Content revision data

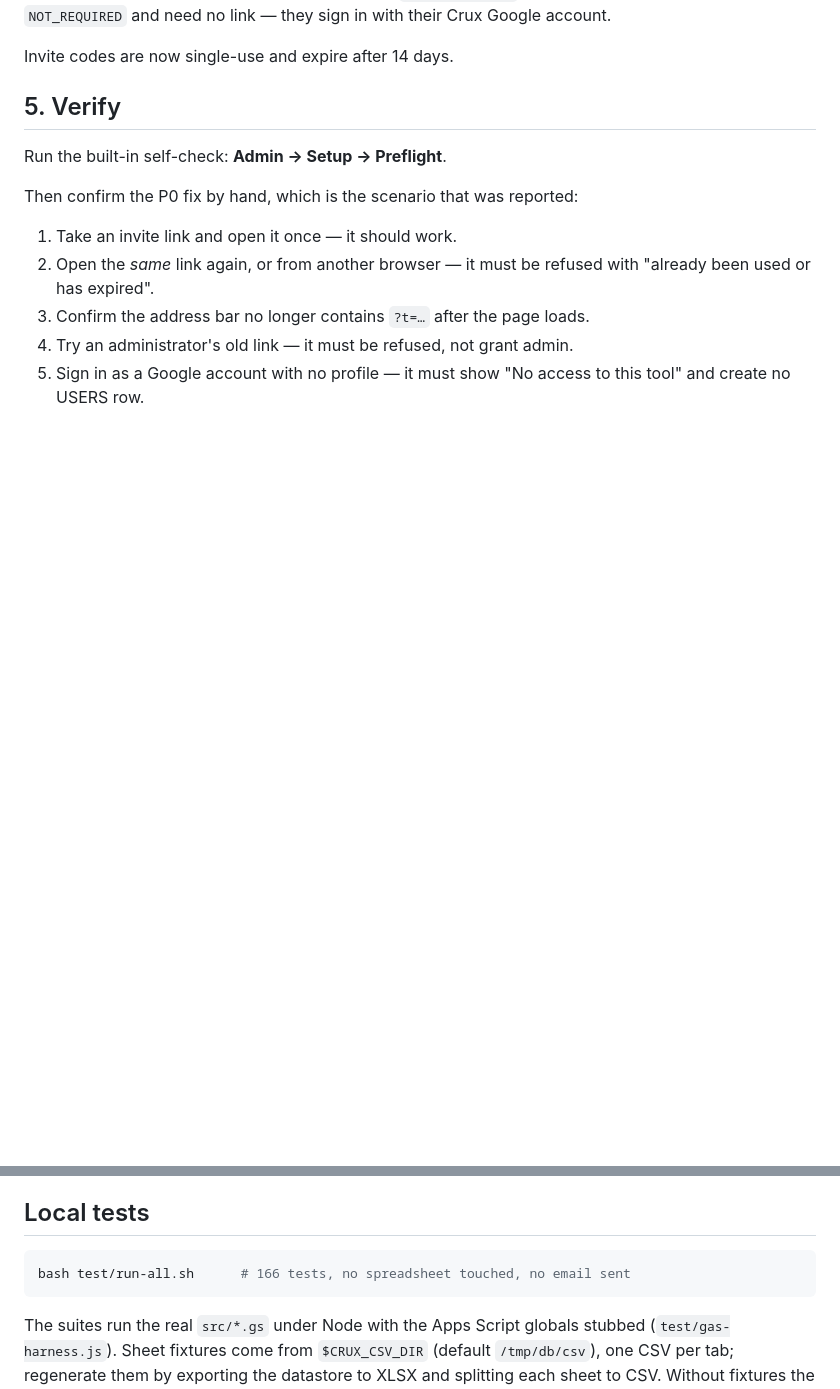
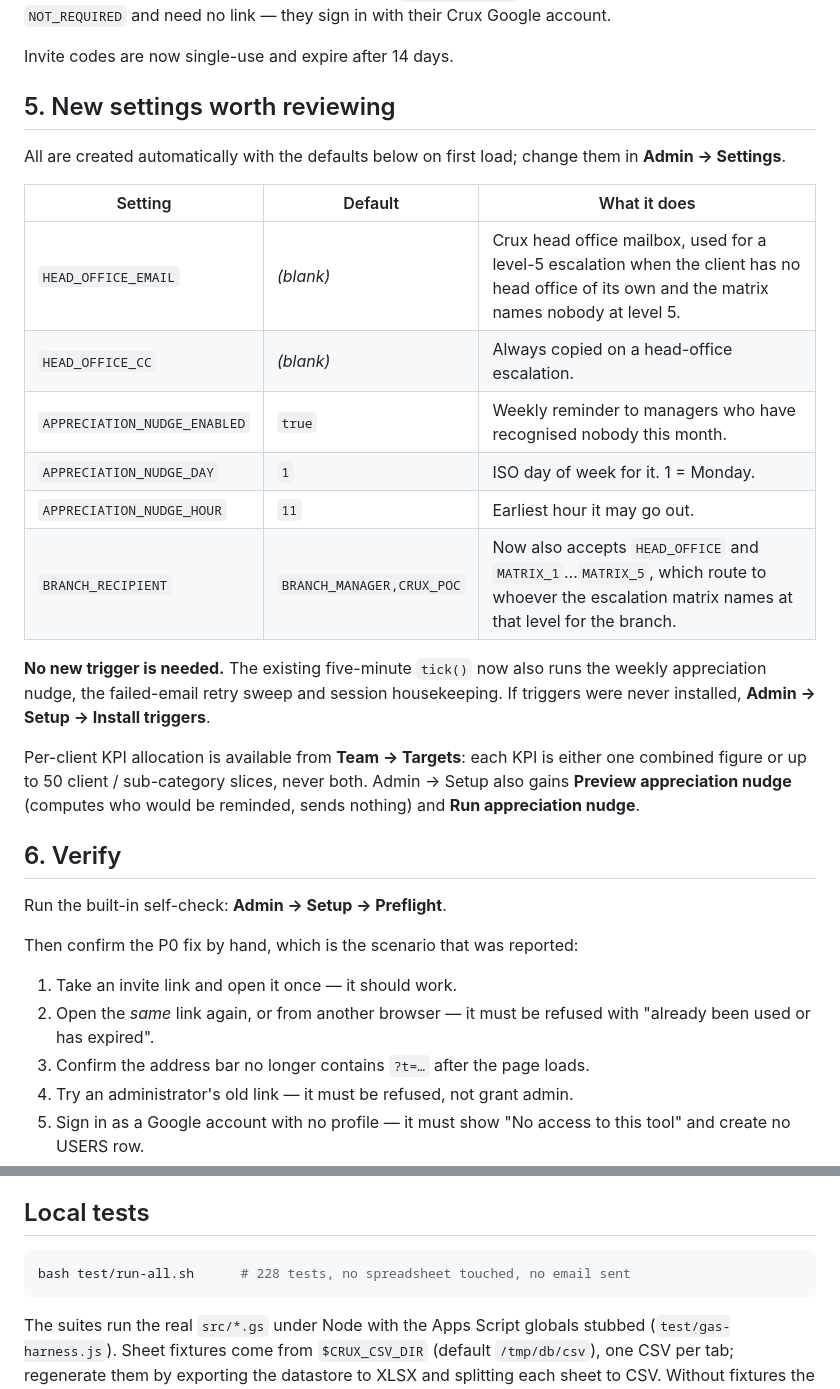
Before and after one commit to crux-operationsalert-art/crux_escalationmanagement, a Markdown page: DEPLOY.md, 2 parts joined by grey strips. Rendered like a GitHub page; blank space fills up the shorter version.

Commit message:
Document the new settings and tick work in the runbook
Records HEAD_OFFICE_EMAIL/CC, the APPRECIATION_NUDGE_* settings and the new
BRANCH_RECIPIENT role forms, notes that no new trigger is needed because the
existing five-minute tick now also runs the appreciation nudge, the failed-email
retry sweep and session housekeeping, and points at the new Admin controls.

Co-Authored-By: Claude Opus 5 <noreply@anthropic.com>
Claude-Session: https://claude.ai/code/session_01A9ZUcw8ceoiC5nzu1zCVrf

````diff
--- a/DEPLOY.md
+++ b/DEPLOY.md
@@ -55,7 +55,30 @@ they sign in with their Crux Google account.
 
 Invite codes are now single-use and expire after 14 days.
 
-## 5. Verify
+## 5. New settings worth reviewing
+
+All are created automatically with the defaults below on first load; change them in
+**Admin → Settings**.
+
+| Setting | Default | What it does |
+|---|---|---|
+| `HEAD_OFFICE_EMAIL` | *(blank)* | Crux head office mailbox, used for a level-5 escalation when the client has no head office of its own and the matrix names nobody at level 5. |
+| `HEAD_OFFICE_CC` | *(blank)* | Always copied on a head-office escalation. |
+| `APPRECIATION_NUDGE_ENABLED` | `true` | Weekly reminder to managers who have recognised nobody this month. |
+| `APPRECIATION_NUDGE_DAY` | `1` | ISO day of week for it. 1 = Monday. |
+| `APPRECIATION_NUDGE_HOUR` | `11` | Earliest hour it may go out. |
+| `BRANCH_RECIPIENT` | `BRANCH_MANAGER,CRUX_POC` | Now also accepts `HEAD_OFFICE` and `MATRIX_1`…`MATRIX_5`, which route to whoever the escalation matrix names at that level for the branch. |
+
+**No new trigger is needed.** The existing five-minute `tick()` now also runs the
+weekly appreciation nudge, the failed-email retry sweep and session housekeeping.
+If triggers were never installed, **Admin → Setup → Install triggers**.
+
+Per-client KPI allocation is available from **Team → Targets**: each KPI is either
+one combined figure or up to 50 client / sub-category slices, never both.
+Admin → Setup also gains **Preview appreciation nudge** (computes who would be
+reminded, sends nothing) and **Run appreciation nudge**.
+
+## 6. Verify
 
 Run the built-in self-check: **Admin → Setup → Preflight**.
 
@@ -72,7 +95,7 @@ Then confirm the P0 fix by hand, which is the scenario that was reported:
 ## Local tests
 
 ```bash
-bash test/run-all.sh      # 166 tests, no spreadsheet touched, no email sent
+bash test/run-all.sh      # 228 tests, no spreadsheet touched, no email sent
 ```
 
 The suites run the real `src/*.gs` under Node with the Apps Script globals
````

=== Your instructions ===
Please copy the records above word for word, omitting every picture.

=== Your solution ===
Before and after one commit to crux-operationsalert-art/crux_escalationmanagement, a Markdown page: DEPLOY.md, 2 parts joined by grey strips. Rendered like a GitHub page; blank space fills up the shorter version.

Commit message:
Document the new settings and tick work in the runbook
Records HEAD_OFFICE_EMAIL/CC, the APPRECIATION_NUDGE_* settings and the new
BRANCH_RECIPIENT role forms, notes that no new trigger is needed because the
existing five-minute tick now also runs the appreciation nudge, the failed-email
retry sweep and session housekeeping, and points at the new Admin controls.

Co-Authored-By: Claude Opus 5 <noreply@anthropic.com>
Claude-Session: https://claude.ai/code/session_01A9ZUcw8ceoiC5nzu1zCVrf

````diff
--- a/DEPLOY.md
+++ b/DEPLOY.md
@@ -55,7 +55,30 @@ they sign in with their Crux Google account.
 
 Invite codes are now single-use and expire after 14 days.
 
-## 5. Verify
+## 5. New settings worth reviewing
+
+All are created automatically with the defaults below on first load; change them in
+**Admin → Settings**.
+
+| Setting | Default | What it does |
+|---|---|---|
+| `HEAD_OFFICE_EMAIL` | *(blank)* | Crux head office mailbox, used for a level-5 escalation when the client has no head office of its own and the matrix names nobody at level 5. |
+| `HEAD_OFFICE_CC` | *(blank)* | Always copied on a head-office escalation. |
+| `APPRECIATION_NUDGE_ENABLED` | `true` | Weekly reminder to managers who have recognised nobody this month. |
+| `APPRECIATION_NUDGE_DAY` | `1` | ISO day of week for it. 1 = Monday. |
+| `APPRECIATION_NUDGE_HOUR` | `11` | Earliest hour it may go out. |
+| `BRANCH_RECIPIENT` | `BRANCH_MANAGER,CRUX_POC` | Now also accepts `HEAD_OFFICE` and `MATRIX_1`…`MATRIX_5`, which route to whoever the escalation matrix names at that level for the branch. |
+
+**No new trigger is needed.** The existing five-minute `tick()` now also runs the
+weekly appreciation nudge, the failed-email retry sweep and session housekeeping.
+If triggers were never installed, **Admin → Setup → Install triggers**.
+
+Per-client KPI allocation is available from **Team → Targets**: each KPI is either
+one combined figure or up to 50 client / sub-category slices, never both.
+Admin → Setup also gains **Preview appreciation nudge** (computes who would be
+reminded, sends nothing) and **Run appreciation nudge**.
+
+## 6. Verify
 
 Run the built-in self-check: **Admin → Setup → Preflight**.
 
@@ -72,7 +95,7 @@ Then confirm the P0 fix by hand, which is the scenario that was reported:
 ## Local tests
 
 ```bash
-bash test/run-all.sh      # 166 tests, no spreadsheet touched, no email sent
+bash test/run-all.sh      # 228 tests, no spreadsheet touched, no email sent
 ```
 
 The suites run the real `src/*.gs` under Node with the Apps Script globals
````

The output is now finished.